Numerous technologies have been developed over the years for implantable devices that can be used for brain stimulation. The current solutions, however, are based on implanting electrodes that target a large area of the brain. The field of optogenetics, which was recently introduced, proposes to improve the accuracy of stimulation by genetically engineering neurons that are sensitive to light at a specific wavelength. While wireless optogenetic solutions have been developed, they are not practical enough to be embedded into the brain long-term. The focus of this presentation is to present the Wireless Optogenetics Nano Device (WiOptND), which is a micrometer scale device constructed from nano-scale components. The miniaturization of the device to the micrometer scale will enable it to be implanted into various parts of the brain, and to stimulate small population of neurons. The seminar will first cover the types of nano-scale components required to construct the WiOptND device, and how the properties of each components will provide new approaches for control signaling as well as wireless charging. The miniaturization of the WiOptND will also enable multiple devices to be placed in the brain, whereby a nanonetwork can be formed to target distributed stimulations. Variations of different charging protocols will also be presented to demonstrate how the coordinated charging process can enable the WiOptND nanonetworks to stimulate different neurons. A channel model that captures the peculiarities of light propagation in the neurons will also be presented, to analyze the light propagation behavior based on the photon transport through the nervous tissue. This includes analyzing the scattering light diffraction and diffusive reflection that results from the absorption of neural cell chromophores. Lastly, the seminar will touch on a number of applications as well as future directions for the wireless optogenetic nanonetworks.
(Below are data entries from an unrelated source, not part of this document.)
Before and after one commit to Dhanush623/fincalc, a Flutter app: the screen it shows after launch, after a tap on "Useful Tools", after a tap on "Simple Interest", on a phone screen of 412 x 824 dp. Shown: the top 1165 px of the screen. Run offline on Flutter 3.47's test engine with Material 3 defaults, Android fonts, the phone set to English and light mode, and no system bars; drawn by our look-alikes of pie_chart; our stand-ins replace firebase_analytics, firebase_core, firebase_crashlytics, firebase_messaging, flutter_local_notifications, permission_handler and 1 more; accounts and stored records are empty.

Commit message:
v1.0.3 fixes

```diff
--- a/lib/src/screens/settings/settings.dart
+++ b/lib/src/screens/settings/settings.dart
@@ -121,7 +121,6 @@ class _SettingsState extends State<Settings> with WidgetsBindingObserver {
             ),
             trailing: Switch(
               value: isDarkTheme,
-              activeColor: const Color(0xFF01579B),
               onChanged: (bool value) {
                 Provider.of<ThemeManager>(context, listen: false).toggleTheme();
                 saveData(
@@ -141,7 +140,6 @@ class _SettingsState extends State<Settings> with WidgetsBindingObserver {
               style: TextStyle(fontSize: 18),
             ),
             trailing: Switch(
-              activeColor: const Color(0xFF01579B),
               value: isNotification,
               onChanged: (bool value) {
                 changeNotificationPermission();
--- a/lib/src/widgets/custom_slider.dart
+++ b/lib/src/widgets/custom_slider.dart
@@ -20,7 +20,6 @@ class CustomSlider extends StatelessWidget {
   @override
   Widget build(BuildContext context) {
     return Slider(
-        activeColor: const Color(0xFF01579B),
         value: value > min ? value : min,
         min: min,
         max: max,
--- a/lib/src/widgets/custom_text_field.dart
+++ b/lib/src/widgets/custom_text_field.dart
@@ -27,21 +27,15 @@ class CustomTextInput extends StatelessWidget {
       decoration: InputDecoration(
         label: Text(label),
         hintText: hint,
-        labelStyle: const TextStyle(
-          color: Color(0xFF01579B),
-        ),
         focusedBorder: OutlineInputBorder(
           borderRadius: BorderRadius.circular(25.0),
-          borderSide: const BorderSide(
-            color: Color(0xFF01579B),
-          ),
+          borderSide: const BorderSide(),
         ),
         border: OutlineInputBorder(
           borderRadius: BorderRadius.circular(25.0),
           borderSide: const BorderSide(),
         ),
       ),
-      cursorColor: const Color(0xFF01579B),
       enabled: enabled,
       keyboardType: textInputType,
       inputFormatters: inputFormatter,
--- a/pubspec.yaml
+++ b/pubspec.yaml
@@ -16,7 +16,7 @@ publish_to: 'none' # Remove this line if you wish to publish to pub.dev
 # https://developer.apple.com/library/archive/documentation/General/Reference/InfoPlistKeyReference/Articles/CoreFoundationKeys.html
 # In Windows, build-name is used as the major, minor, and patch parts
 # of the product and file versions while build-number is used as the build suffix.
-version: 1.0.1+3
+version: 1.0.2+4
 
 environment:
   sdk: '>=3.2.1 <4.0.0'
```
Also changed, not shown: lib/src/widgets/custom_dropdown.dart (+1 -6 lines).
Sasitharan Balasubramaniam (Sasi) received his Bachelors of Engineering (Electrical and Electronic) and PhD degrees from the University of Queensland, Australia, in 1998 and 2005, respectively, and Masters of Engineering Science (Computer and Communication Engineering) degree in 1999 from the Queensland University of Technology, Australia. After completion of his PhD, Sasi joined the Telecommunication Software & Systems Group (TSSG), Waterford Institute of Technology, Ireland where his research focused on bio-inspired communication networks. In 2009, he successfully received the Science Foundation Ireland Starter Investigator Research Grant, which allowed him to create a Bio-Inspired Research Unit. In 2013, Sasi joined the Department of Electronic and Communication Engineering, Tampere University of Technology, Finland, where in 2014 he received the Academy of Finland Research Fellow grant. As of 2017, Sasi is also the Acting Director of Research for the TSSG, and is the PI for the recently funded Science Foundation Ireland VistaMilk research centre. Sasi has published over 100 journal and conference papers, and actively participates in various conference committees. He was the TPC co-chair for ACM NanoCom 2014, and in 2015 he was the General co-chair. He is currently an editor for the IEEE Internet of Things journal, Elsevier Nano Communication Networks, as well as Elsevier Digital Communication Networks journals. His current research interests include molecular and nano communications as well as the Internet of Nano Things. Sasi is currently an IEEE Senior Member.